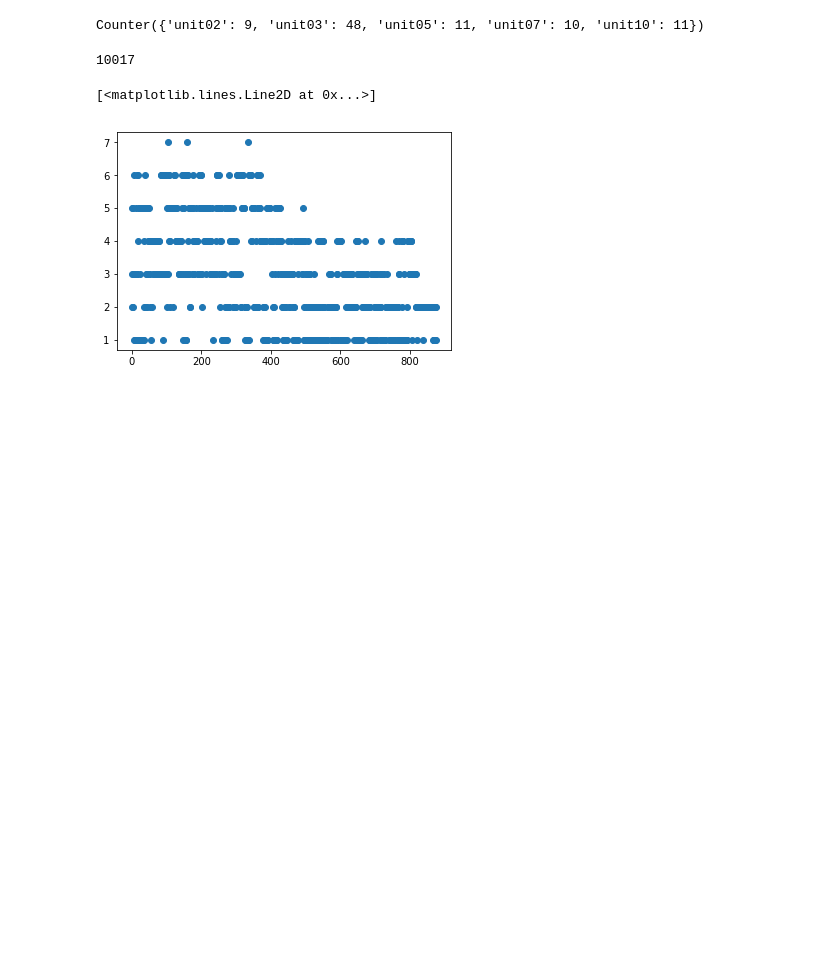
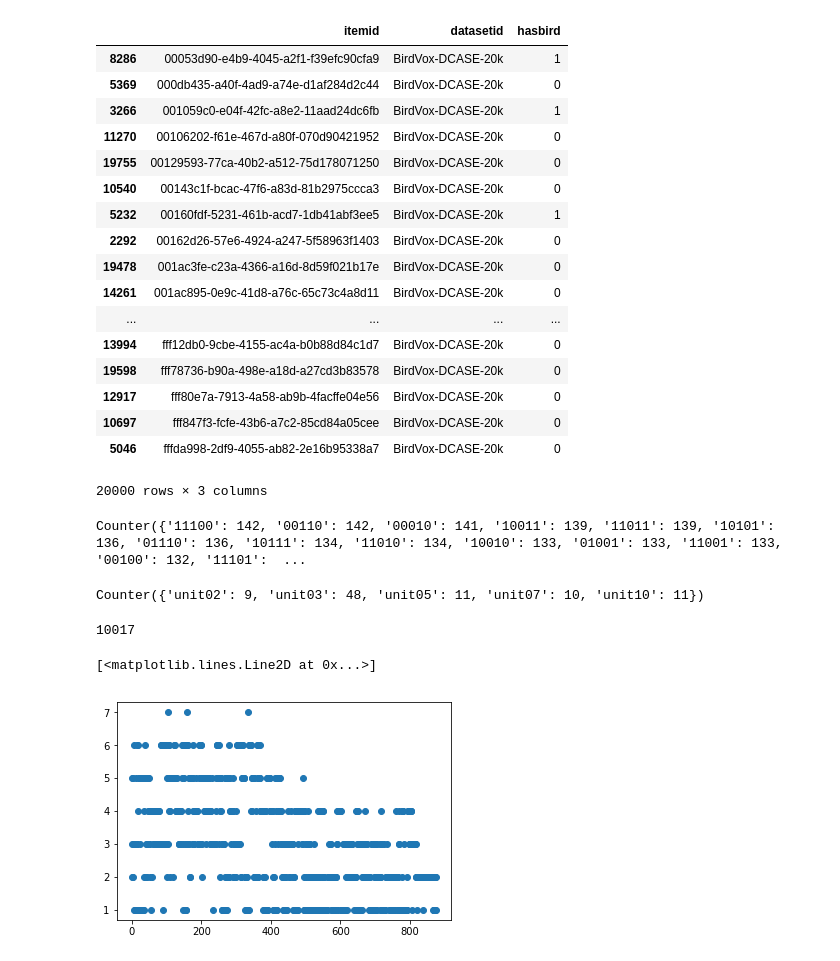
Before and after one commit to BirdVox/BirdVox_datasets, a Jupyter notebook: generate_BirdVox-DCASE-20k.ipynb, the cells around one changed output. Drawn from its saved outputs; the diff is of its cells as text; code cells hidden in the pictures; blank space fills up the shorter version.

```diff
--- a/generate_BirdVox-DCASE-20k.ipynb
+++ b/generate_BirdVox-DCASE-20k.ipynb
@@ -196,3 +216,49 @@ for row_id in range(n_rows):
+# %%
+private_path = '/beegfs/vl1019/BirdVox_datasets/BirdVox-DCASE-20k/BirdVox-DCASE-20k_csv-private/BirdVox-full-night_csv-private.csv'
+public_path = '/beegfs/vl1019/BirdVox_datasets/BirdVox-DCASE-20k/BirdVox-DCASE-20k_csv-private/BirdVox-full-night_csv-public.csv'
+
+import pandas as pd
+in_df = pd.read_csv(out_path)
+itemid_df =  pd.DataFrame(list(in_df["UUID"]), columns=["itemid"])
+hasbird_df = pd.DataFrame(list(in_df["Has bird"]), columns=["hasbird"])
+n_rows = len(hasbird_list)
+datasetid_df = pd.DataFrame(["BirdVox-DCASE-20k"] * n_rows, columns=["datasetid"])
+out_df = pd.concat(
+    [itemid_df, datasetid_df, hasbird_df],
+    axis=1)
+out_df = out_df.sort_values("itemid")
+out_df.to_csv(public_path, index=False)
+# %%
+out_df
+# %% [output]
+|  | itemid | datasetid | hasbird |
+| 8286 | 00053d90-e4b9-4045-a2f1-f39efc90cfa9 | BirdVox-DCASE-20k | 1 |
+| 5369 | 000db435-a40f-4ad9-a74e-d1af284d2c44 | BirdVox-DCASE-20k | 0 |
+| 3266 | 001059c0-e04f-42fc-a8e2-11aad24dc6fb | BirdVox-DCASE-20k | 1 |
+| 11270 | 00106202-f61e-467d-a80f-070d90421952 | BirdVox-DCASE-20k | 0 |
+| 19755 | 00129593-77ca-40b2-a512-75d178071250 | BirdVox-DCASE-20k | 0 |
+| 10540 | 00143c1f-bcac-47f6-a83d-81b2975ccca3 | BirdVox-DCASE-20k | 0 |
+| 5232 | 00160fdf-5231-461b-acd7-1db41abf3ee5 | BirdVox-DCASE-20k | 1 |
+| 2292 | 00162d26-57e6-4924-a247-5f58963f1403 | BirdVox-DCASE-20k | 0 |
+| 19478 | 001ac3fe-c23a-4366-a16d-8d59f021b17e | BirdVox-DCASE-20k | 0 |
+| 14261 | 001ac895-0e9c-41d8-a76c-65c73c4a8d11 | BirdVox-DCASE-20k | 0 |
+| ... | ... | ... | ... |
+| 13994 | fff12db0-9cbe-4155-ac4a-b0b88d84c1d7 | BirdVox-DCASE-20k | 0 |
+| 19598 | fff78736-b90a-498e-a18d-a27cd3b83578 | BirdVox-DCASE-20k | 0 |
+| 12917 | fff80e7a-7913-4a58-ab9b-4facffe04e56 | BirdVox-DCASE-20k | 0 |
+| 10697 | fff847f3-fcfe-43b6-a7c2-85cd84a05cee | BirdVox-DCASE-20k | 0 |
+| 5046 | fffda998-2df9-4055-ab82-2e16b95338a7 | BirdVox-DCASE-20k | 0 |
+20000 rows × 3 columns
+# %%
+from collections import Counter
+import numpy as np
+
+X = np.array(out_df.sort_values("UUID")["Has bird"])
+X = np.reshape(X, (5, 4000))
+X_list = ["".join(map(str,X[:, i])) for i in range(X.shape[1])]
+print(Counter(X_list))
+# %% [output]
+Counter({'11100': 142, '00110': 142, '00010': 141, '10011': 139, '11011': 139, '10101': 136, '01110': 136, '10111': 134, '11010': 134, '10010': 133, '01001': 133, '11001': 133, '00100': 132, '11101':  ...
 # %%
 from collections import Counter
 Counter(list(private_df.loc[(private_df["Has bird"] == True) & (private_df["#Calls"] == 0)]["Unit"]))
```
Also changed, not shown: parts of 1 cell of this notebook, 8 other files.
────────────────────
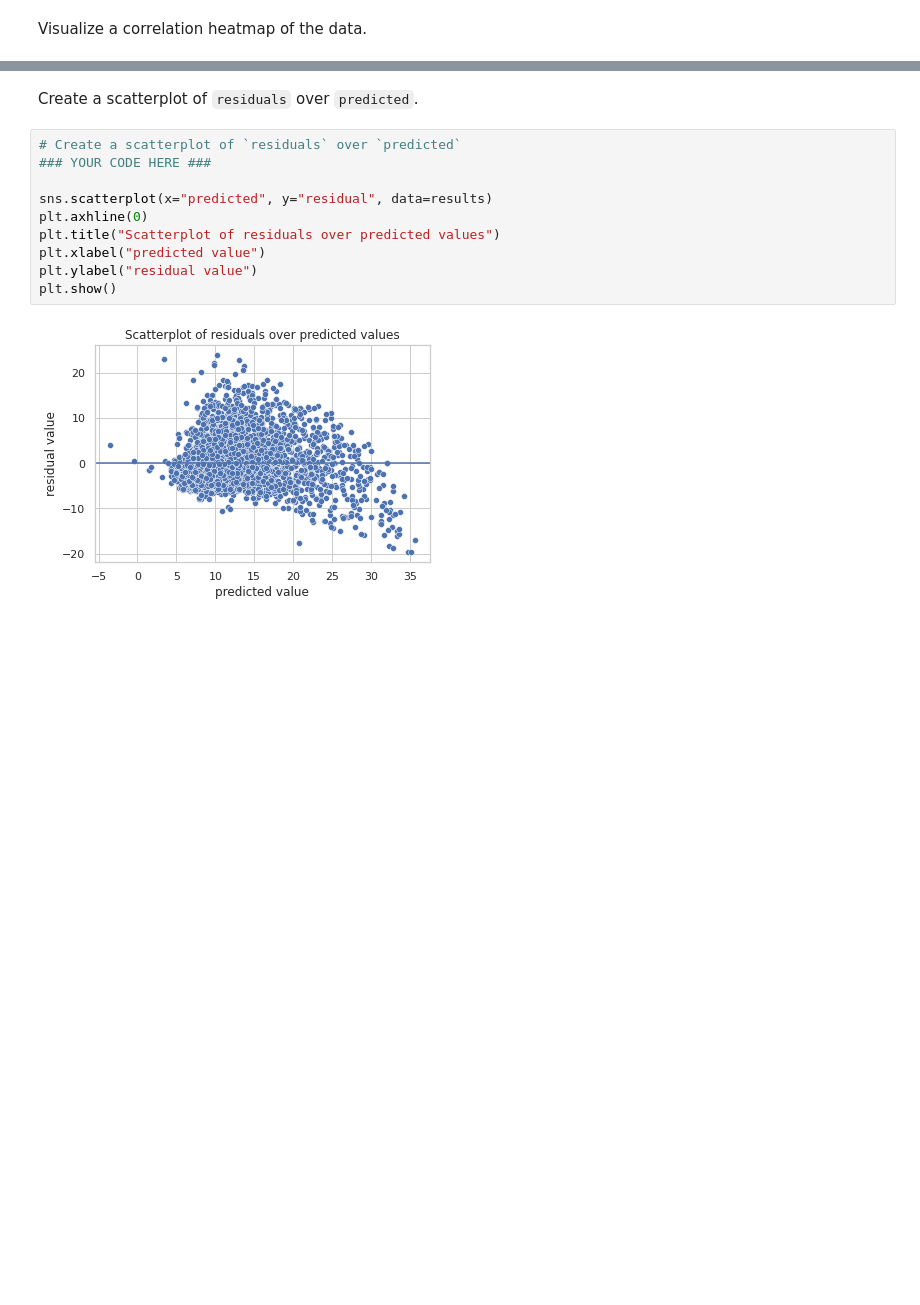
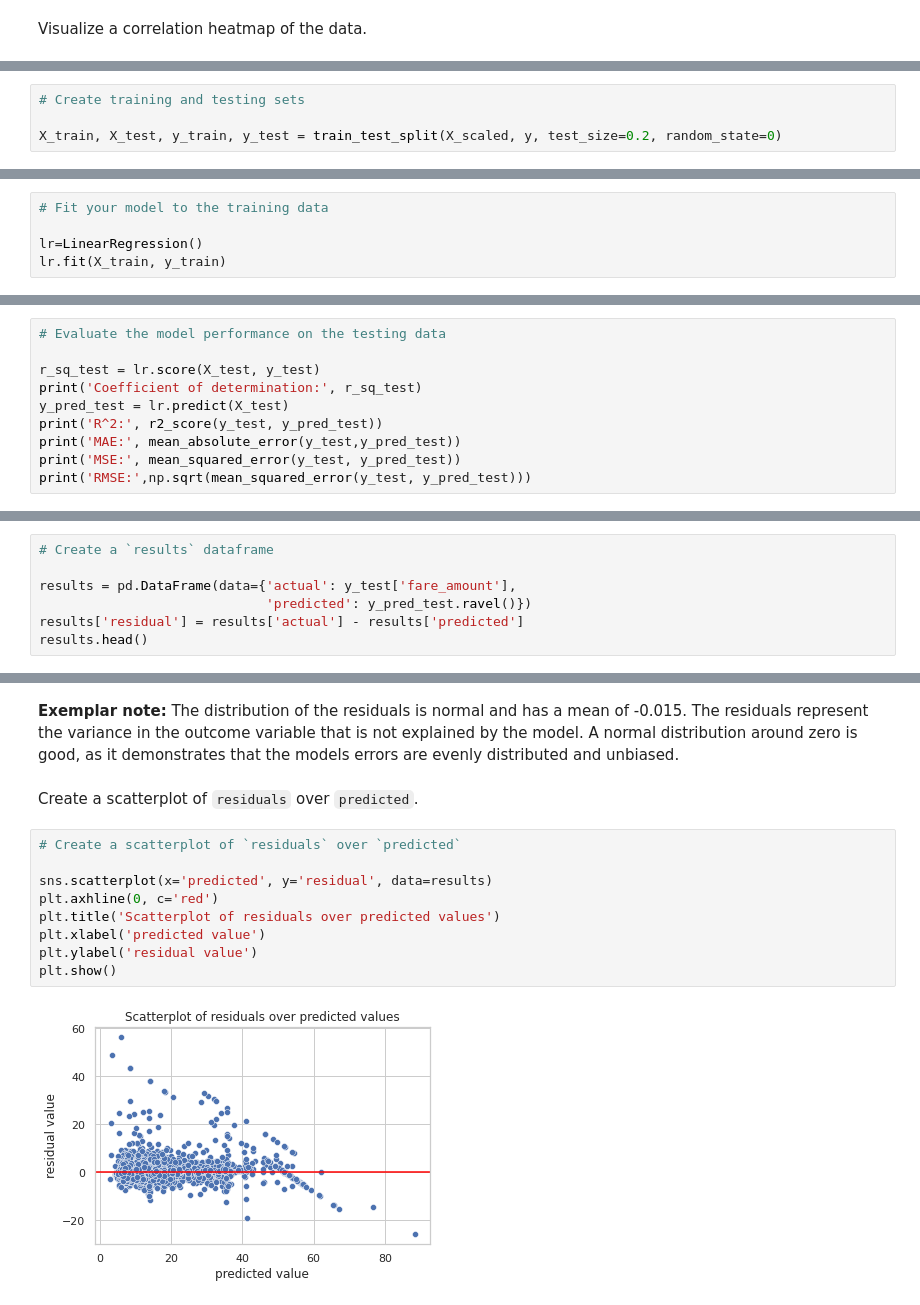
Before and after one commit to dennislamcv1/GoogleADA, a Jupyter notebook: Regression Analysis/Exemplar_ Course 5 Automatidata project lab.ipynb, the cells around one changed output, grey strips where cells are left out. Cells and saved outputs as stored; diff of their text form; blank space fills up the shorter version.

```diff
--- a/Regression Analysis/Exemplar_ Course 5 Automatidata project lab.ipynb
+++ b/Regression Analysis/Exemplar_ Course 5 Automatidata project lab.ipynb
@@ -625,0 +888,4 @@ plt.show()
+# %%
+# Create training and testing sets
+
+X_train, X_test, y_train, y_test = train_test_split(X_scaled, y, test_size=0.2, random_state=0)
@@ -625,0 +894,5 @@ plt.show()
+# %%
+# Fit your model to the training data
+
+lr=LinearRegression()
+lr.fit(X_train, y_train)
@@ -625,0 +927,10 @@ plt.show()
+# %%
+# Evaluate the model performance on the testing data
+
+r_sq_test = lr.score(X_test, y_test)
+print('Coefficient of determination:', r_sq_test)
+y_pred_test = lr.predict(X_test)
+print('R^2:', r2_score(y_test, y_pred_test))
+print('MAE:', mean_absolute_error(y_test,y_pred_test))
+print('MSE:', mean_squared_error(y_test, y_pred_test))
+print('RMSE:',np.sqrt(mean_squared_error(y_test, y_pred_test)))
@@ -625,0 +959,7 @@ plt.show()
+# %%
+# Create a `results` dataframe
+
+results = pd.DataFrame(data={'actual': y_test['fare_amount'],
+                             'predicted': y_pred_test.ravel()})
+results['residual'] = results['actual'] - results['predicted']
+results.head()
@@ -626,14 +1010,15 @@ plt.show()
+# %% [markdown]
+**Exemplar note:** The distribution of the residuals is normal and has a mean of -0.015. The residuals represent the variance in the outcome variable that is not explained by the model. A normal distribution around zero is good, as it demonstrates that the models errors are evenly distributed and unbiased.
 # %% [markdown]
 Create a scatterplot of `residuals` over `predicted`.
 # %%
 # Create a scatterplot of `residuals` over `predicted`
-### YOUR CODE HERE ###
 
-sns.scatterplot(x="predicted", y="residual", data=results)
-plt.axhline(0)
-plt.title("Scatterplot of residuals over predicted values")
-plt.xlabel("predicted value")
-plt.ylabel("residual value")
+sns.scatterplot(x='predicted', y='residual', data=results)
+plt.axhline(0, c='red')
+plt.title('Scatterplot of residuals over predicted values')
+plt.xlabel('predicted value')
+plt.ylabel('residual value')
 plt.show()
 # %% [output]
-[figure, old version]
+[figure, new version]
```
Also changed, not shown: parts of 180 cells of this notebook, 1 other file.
────────────────────
Which lines in the records above contain the string "ipynb"? Copy each one.

Before and after one commit to BirdVox/BirdVox_datasets, a Jupyter notebook: generate_BirdVox-DCASE-20k.ipynb, the cells around one changed output. Drawn from its saved outputs; the diff is of its cells as text; code cells hidden in the pictures; blank space fills up the shorter version.
--- a/generate_BirdVox-DCASE-20k.ipynb
+++ b/generate_BirdVox-DCASE-20k.ipynb
Before and after one commit to dennislamcv1/GoogleADA, a Jupyter notebook: Regression Analysis/Exemplar_ Course 5 Automatidata project lab.ipynb, the cells around one changed output, grey strips where cells are left out. Cells and saved outputs as stored; diff of their text form; blank space fills up the shorter version.
--- a/Regression Analysis/Exemplar_ Course 5 Automatidata project lab.ipynb
+++ b/Regression Analysis/Exemplar_ Course 5 Automatidata project lab.ipynb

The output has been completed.